Starting a Business? Here's How a CPA Can Help
Trying to figure out how to start a small business? A CPA can be a huge help. Here are the benefits of meeting with a CPA before you open.
If you have an idea for a new business, one of your first conversations should be with a chartered professional accountant (CPA). A CPA can teach you how to start a small business with a solid plan right from the start. Gail Rosen, CPA, a shareholder with Wilkin & Guttenplan P.C. and a small business tax specialist, returns to explain the ways a CPA can help get your business off the ground.
1. Evaluate Your Business Idea
When a client comes to Rosen with a new business idea, she evaluates the viability of their plan. "Starting a business is not a decision you can rush. An idea might sound good, but you need to determine whether you can actually be profitable."
Rosen recommends that you and your CPA start by looking at costs, since they're easier to predict. Make a list of your startup costs as well as the ongoing, monthly costs it'll take to run the business. "These expenses can catch people off guard. It's like a home renovation — doesn't it always cost more than you think?"
This information also allows you to see how much you'll need to sell per month to break even and, at the end of the day, whether you can realistically make money. From there, Rosen recommends figuring out how to finance your business. Will you take a bank loan? Use your own savings?
2. Pick a Business Entity
If a business idea makes sense, your CPA will figure out what type of business entity you should use —sole proprietorship, partnership, corporation or cooperative. "Once you pick a business entity, it can be difficult to reverse, so get this decision right the first time around."
The right entity for you depends on how you expect to run your business. Do you need liability protection? Will you have business partners? Can you budget for estimated taxes? After considering these points and others, your CPA can help you determine how to structure your business.
3. Figure Out Your Tax Responsibilities
Your CPA will also let you know all your various tax responsibilities. These aren't always obvious. You might not realize you missed a tax until you get a bill, including interest and penalties, from the government.
If you plan to hire employees, you need to set up payroll and collect payroll tax. Will you be doing business in other states, and will this lead to other taxes? Do you have to charge sales tax? You should get these answers from a CPA before you open your business.
4. Set Up Your Bookkeeping
A bookkeeping system keeps track of your business transactions, like your sales and expenses.
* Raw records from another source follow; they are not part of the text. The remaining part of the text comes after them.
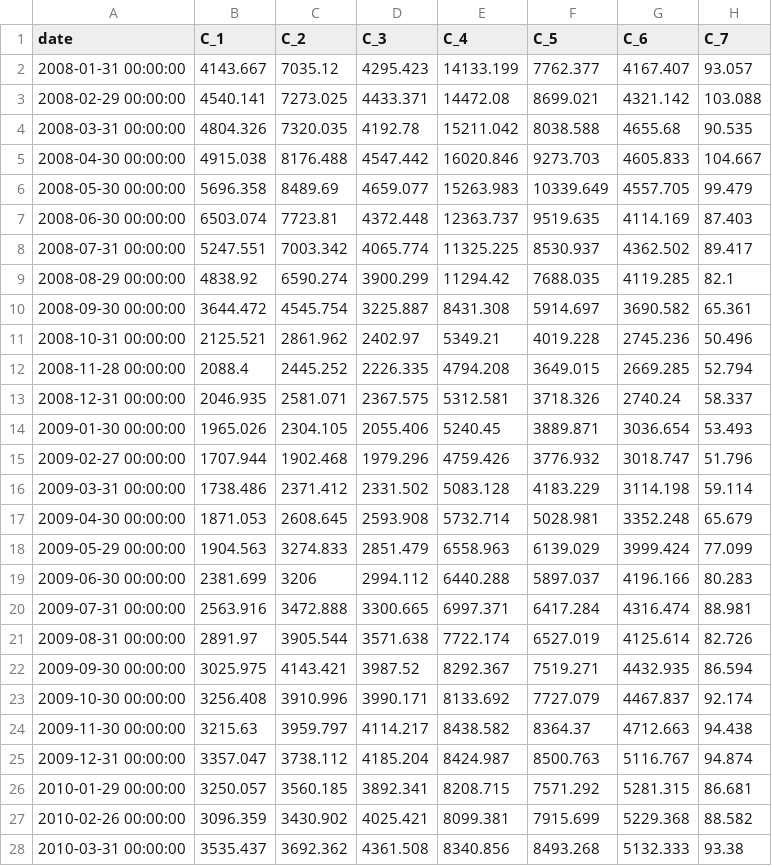
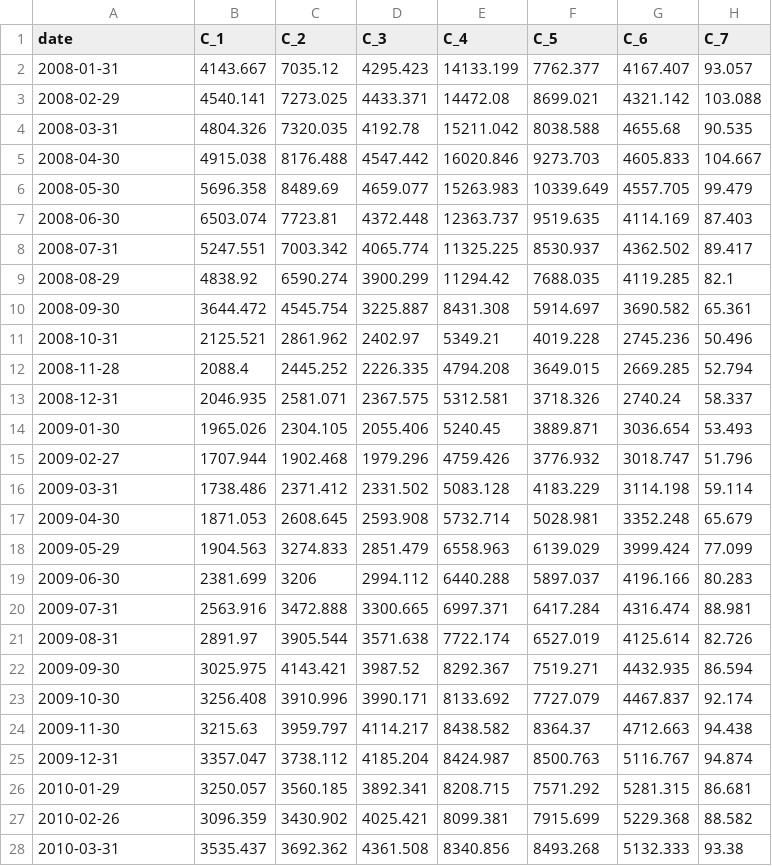
Before and after one commit to BastiaanvG/data, a CSV file: anon_price_USD_os.csv, drawn as a sheet; only a part is shown; the diff covers the shown part only; the diff names each change by its address in the sheet, - before the commit and + after, or states it on an @@ line.

Commit message:
Add files via upload

```diff
--- a/anon_price_USD_os.csv
+++ b/anon_price_USD_os.csv
-A2 (date): 2008-01-31 00:00:00
+A2 (date): 2008-01-31
-A3 (date): 2008-02-29 00:00:00
+A3 (date): 2008-02-29
-A4 (date): 2008-03-31 00:00:00
+A4 (date): 2008-03-31
-A5 (date): 2008-04-30 00:00:00
+A5 (date): 2008-04-30
-A6 (date): 2008-05-30 00:00:00
+A6 (date): 2008-05-30
-A7 (date): 2008-06-30 00:00:00
+A7 (date): 2008-06-30
-A8 (date): 2008-07-31 00:00:00
+A8 (date): 2008-07-31
-A9 (date): 2008-08-29 00:00:00
+A9 (date): 2008-08-29
-A10 (date): 2008-09-30 00:00:00
+A10 (date): 2008-09-30
-A11 (date): 2008-10-31 00:00:00
+A11 (date): 2008-10-31
-A12 (date): 2008-11-28 00:00:00
+A12 (date): 2008-11-28
-A13 (date): 2008-12-31 00:00:00
+A13 (date): 2008-12-31
-A14 (date): 2009-01-30 00:00:00
+A14 (date): 2009-01-30
-A15 (date): 2009-02-27 00:00:00
+A15 (date): 2009-02-27
-A16 (date): 2009-03-31 00:00:00
+A16 (date): 2009-03-31
-A17 (date): 2009-04-30 00:00:00
+A17 (date): 2009-04-30
-A18 (date): 2009-05-29 00:00:00
+A18 (date): 2009-05-29
-A19 (date): 2009-06-30 00:00:00
+A19 (date): 2009-06-30
-A20 (date): 2009-07-31 00:00:00
+A20 (date): 2009-07-31
-A21 (date): 2009-08-31 00:00:00
+A21 (date): 2009-08-31
-A22 (date): 2009-09-30 00:00:00
+A22 (date): 2009-09-30
-A23 (date): 2009-10-30 00:00:00
+A23 (date): 2009-10-30
-A24 (date): 2009-11-30 00:00:00
+A24 (date): 2009-11-30
-A25 (date): 2009-12-31 00:00:00
+A25 (date): 2009-12-31
-A26 (date): 2010-01-29 00:00:00
+A26 (date): 2010-01-29
-A27 (date): 2010-02-26 00:00:00
+A27 (date): 2010-02-26
-A28 (date): 2010-03-31 00:00:00
+A28 (date): 2010-03-31
```
Also changed, not shown: 105 edited cells elsewhere in this file.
Your CPA can set up a system that's organized and easy to use.
"I recommend each business have a separate business bank account," Rosen said. "Don't mix business spending with your personal bank account."
5. Plan Your Deductions
Finally, your CPA can figure out your deductions. What's tax-deductible? According to Rosen, most ordinary and necessary expenses for running your business — things like your phone, office supplies, advertising and accounting fees.
They can also help you qualify for more complicated deductions. You might get a larger deduction for your auto expenses, for example, but only if you track of all your automobile costs, not just the mileage. Your CPA can teach you how to qualify.
Starting a new business is an exciting prospect. But instead of rushing in, take the time to learn how to start a small business the right way with the help of a CPA.